The House bill took the idea a step further and would freeze not only pay for Congress but also for federal employees by blocking the 0.5% pay increase set to take effect in the spring, effectively extending the pay freeze from the last two years through the end of 2013.
“It’s not how hard they [federal employees] work, it’s what can the American people afford,” said House Oversight and Government Reform Committee Chairman Darrell Issa (R-CA). He also added, “Currently, federal workers receive typically over $100,000, and are about 16 percent higher compensated than their private-sector counterparts.”
Rep. Steny Hoyer (D-MD) said, “House Republicans continued their attack on hardworking federal employees by bringing to the Floor a bill that would extend the pay freeze on civilian federal employees for another year. I strongly oppose such a move – which, fortunately, has no chance of passing the Senate – because middle-class federal employees have already contributed nearly $90 billion toward deficit reduction through reduced pay and pension benefits at a time when other groups have not been asked to contribute.”

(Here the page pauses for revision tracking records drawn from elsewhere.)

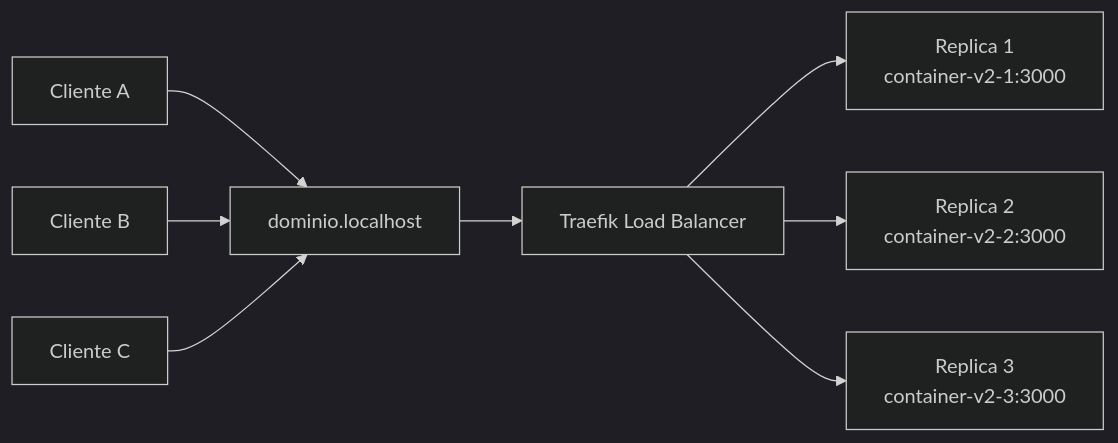
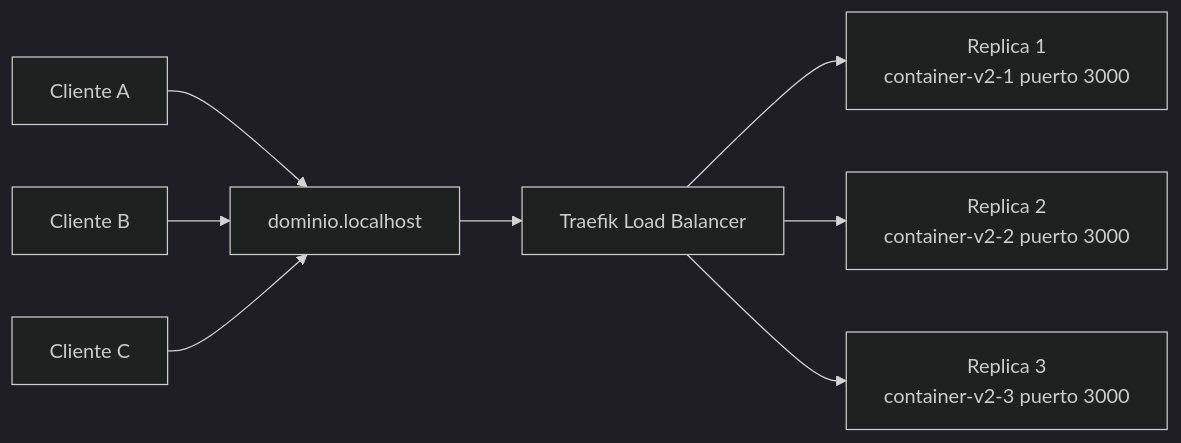
Before and after one commit to HKevinH/deploy-website: the fourth of 9 diagrams in docs/DIAGRAMAS.md, drawn with Mermaid (dark theme). The commit also changed other lines of this file and 1 other file, not shown here.

Commit message:
feat: update system diagrams to clarify replica ports and improve terminology

````diff
--- a/docs/DIAGRAMAS.md
+++ b/docs/DIAGRAMAS.md
@@ -76,12 +76,12 @@
 ```mermaid
 flowchart LR
   Client1[Cliente A] --> Domain[dominio.localhost]
   Client2[Cliente B] --> Domain
   Client3[Cliente C] --> Domain
 
   Domain --> Traefik[Traefik Load Balancer]
 
-  Traefik --> R1[Replica 1<br/>container-v2-1:3000]
-  Traefik --> R2[Replica 2<br/>container-v2-2:3000]
-  Traefik --> R3[Replica 3<br/>container-v2-3:3000]
+  Traefik --> R1["Replica 1<br/>container-v2-1 puerto 3000"]
+  Traefik --> R2["Replica 2<br/>container-v2-2 puerto 3000"]
+  Traefik --> R3["Replica 3<br/>container-v2-3 puerto 3000"]
 ```
````
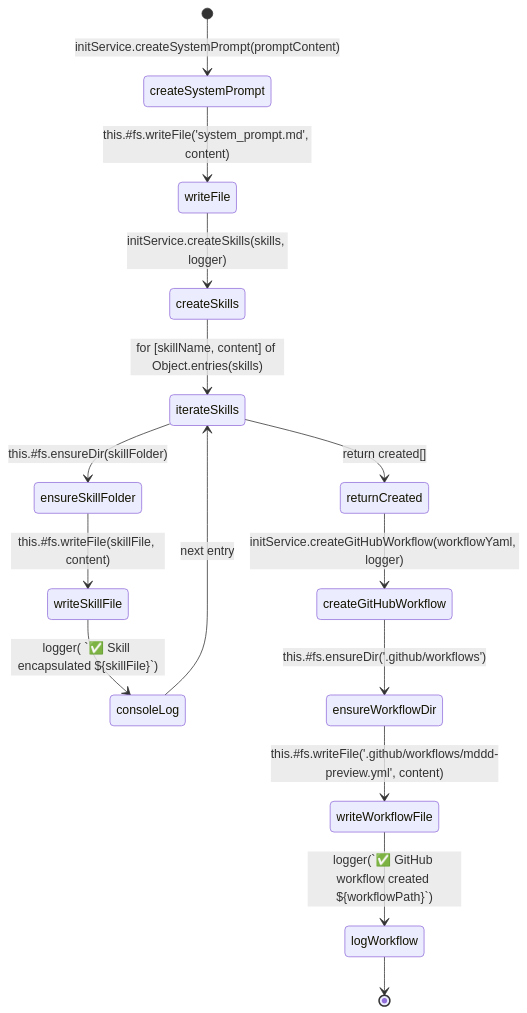
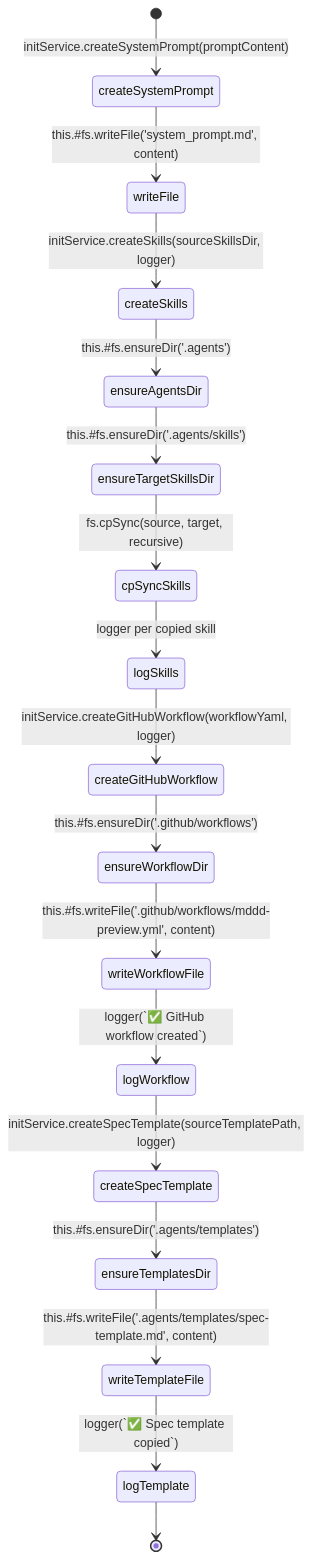
One commit to JulioCRFilho/mermaid-diagram-driven-development changed the diagram in src/services/InitService.spec.md. Above: the diagram before and after it, drawn with Mermaid. The commit also changed other lines of this file and 9 other files, not shown here.

First line of the commit message:
refactor: relocate spec-template and simplify CLI init workflow

````diff
--- a/src/services/InitService.spec.md
+++ b/src/services/InitService.spec.md
@@ -15,20 +15,23 @@
 ```mermaid
-%% @spec-version v1.1.0
+%% @spec-version v1.2.0
 stateDiagram-v2
     [*] --> createSystemPrompt: initService.createSystemPrompt(promptContent)
     createSystemPrompt --> writeFile: this.#fs.writeFile('system_prompt.md', content)
-    writeFile --> createSkills: initService.createSkills(skills, logger)
+    writeFile --> createSkills: initService.createSkills(sourceSkillsDir, logger)
 
-    createSkills --> iterateSkills: for [skillName, content] of Object.entries(skills)
-    iterateSkills --> ensureSkillFolder: this.#fs.ensureDir(skillFolder)
-    ensureSkillFolder --> writeSkillFile: this.#fs.writeFile(skillFile, content)
-    writeSkillFile --> consoleLog: logger( `✅ Skill encapsulated ${skillFile}`)
-    consoleLog --> iterateSkills: next entry
-    iterateSkills --> returnCreated: return created[]
-    returnCreated --> createGitHubWorkflow: initService.createGitHubWorkflow(workflowYaml, logger)
+    createSkills --> ensureAgentsDir: this.#fs.ensureDir('.agents')
+    ensureAgentsDir --> ensureTargetSkillsDir: this.#fs.ensureDir('.agents/skills')
+    ensureTargetSkillsDir --> cpSyncSkills: fs.cpSync(source, target, recursive)
+    cpSyncSkills --> logSkills: logger per copied skill
+    logSkills --> createGitHubWorkflow: initService.createGitHubWorkflow(workflowYaml, logger)
 
     createGitHubWorkflow --> ensureWorkflowDir: this.#fs.ensureDir('.github/workflows')
     ensureWorkflowDir --> writeWorkflowFile: this.#fs.writeFile('.github/workflows/mddd-preview.yml', content)
-    writeWorkflowFile --> logWorkflow: logger(`✅ GitHub workflow created ${workflowPath}`)
-    logWorkflow --> [*]
+    writeWorkflowFile --> logWorkflow: logger(`✅ GitHub workflow created`)
+    logWorkflow --> createSpecTemplate: initService.createSpecTemplate(sourceTemplatePath, logger)
+
+    createSpecTemplate --> ensureTemplatesDir: this.#fs.ensureDir('.agents/templates')
+    ensureTemplatesDir --> writeTemplateFile: this.#fs.writeFile('.agents/templates/spec-template.md', content)
+    writeTemplateFile --> logTemplate: logger(`✅ Spec template copied`)
+    logTemplate --> [*]
 ```
````
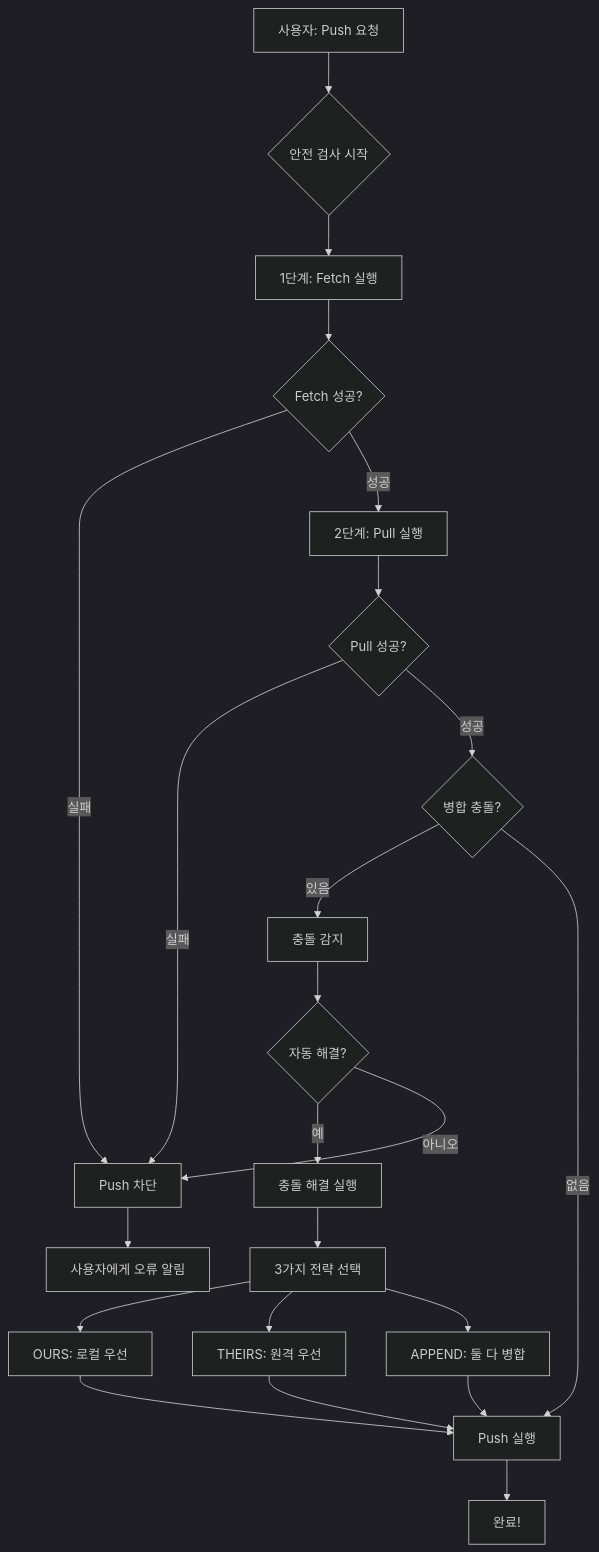
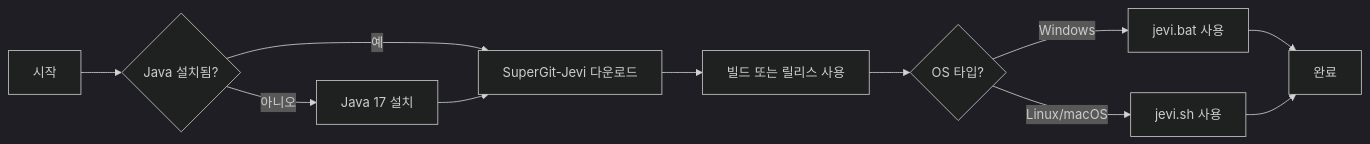
The second of 10 diagrams in README.md (hslcrb/Su-pergit-jevi), drawn with Mermaid (dark theme) before and after one commit. The commit also changed other lines of this file and 1 other file, not shown here.

````diff
--- a/README.md
+++ b/README.md
@@ -70,25 +64,13 @@
 ```mermaid
-graph TD
-    A[사용자: Push 요청] --> B{안전 검사 시작}
-    B --> C[1단계: Fetch 실행]
-    C --> D{Fetch 성공?}
-    D -->|실패| E[Push 차단]
-    D -->|성공| F[2단계: Pull 실행]
-    F --> G{Pull 성공?}
-    G -->|실패| E
-    G -->|성공| H{병합 충돌?}
-    H -->|있음| I[충돌 감지]
-    I --> J{자동 해결?}
-    J -->|예| K[충돌 해결 실행]
-    K --> L[3가지 전략 선택]
-    L --> M[OURS: 로컬 우선]
-    L --> N[THEIRS: 원격 우선]
-    L --> O[APPEND: 둘 다 병합]
-    M --> P[Push 실행]
-    N --> P
-    O --> P
-    J -->|아니오| E
-    H -->|없음| P
-    P --> Q[완료!]
-    E --> R[사용자에게 오류 알림]
+flowchart LR
+    A[시작] --> B{Java 설치됨?}
+    B -->|아니오| C[Java 17 설치]
+    B -->|예| D[SuperGit-Jevi 다운로드]
+    C --> D
+    D --> E[빌드 또는 릴리스 사용]
+    E --> F{OS 타입?}
+    F -->|Windows| G[jevi.bat 사용]
+    F -->|Linux/macOS| H[jevi.sh 사용]
+    G --> I[완료]
+    H --> I
 ```
````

Rep. Jim Moran (D-VA) added, “Federal employees have contributed now over $100 billion toward deficit reduction. They’ve had their pay frozen for two years, this will be a third year. New hires are going to have to contribute four times as much into their pension as they would have to today. So they’re really being made a scapegoat.”
Federal employee unions were also quick to decry the measure. “Reducing the salaries of federal workers through an extended pay freeze is a cheap political ploy,” AFGE National President J. David Cox Sr. said.
Negotiations are still ongoing, so details on this and other terms of any agreement are likely to change over the next few days, but we will continue to post any new developments as they become available.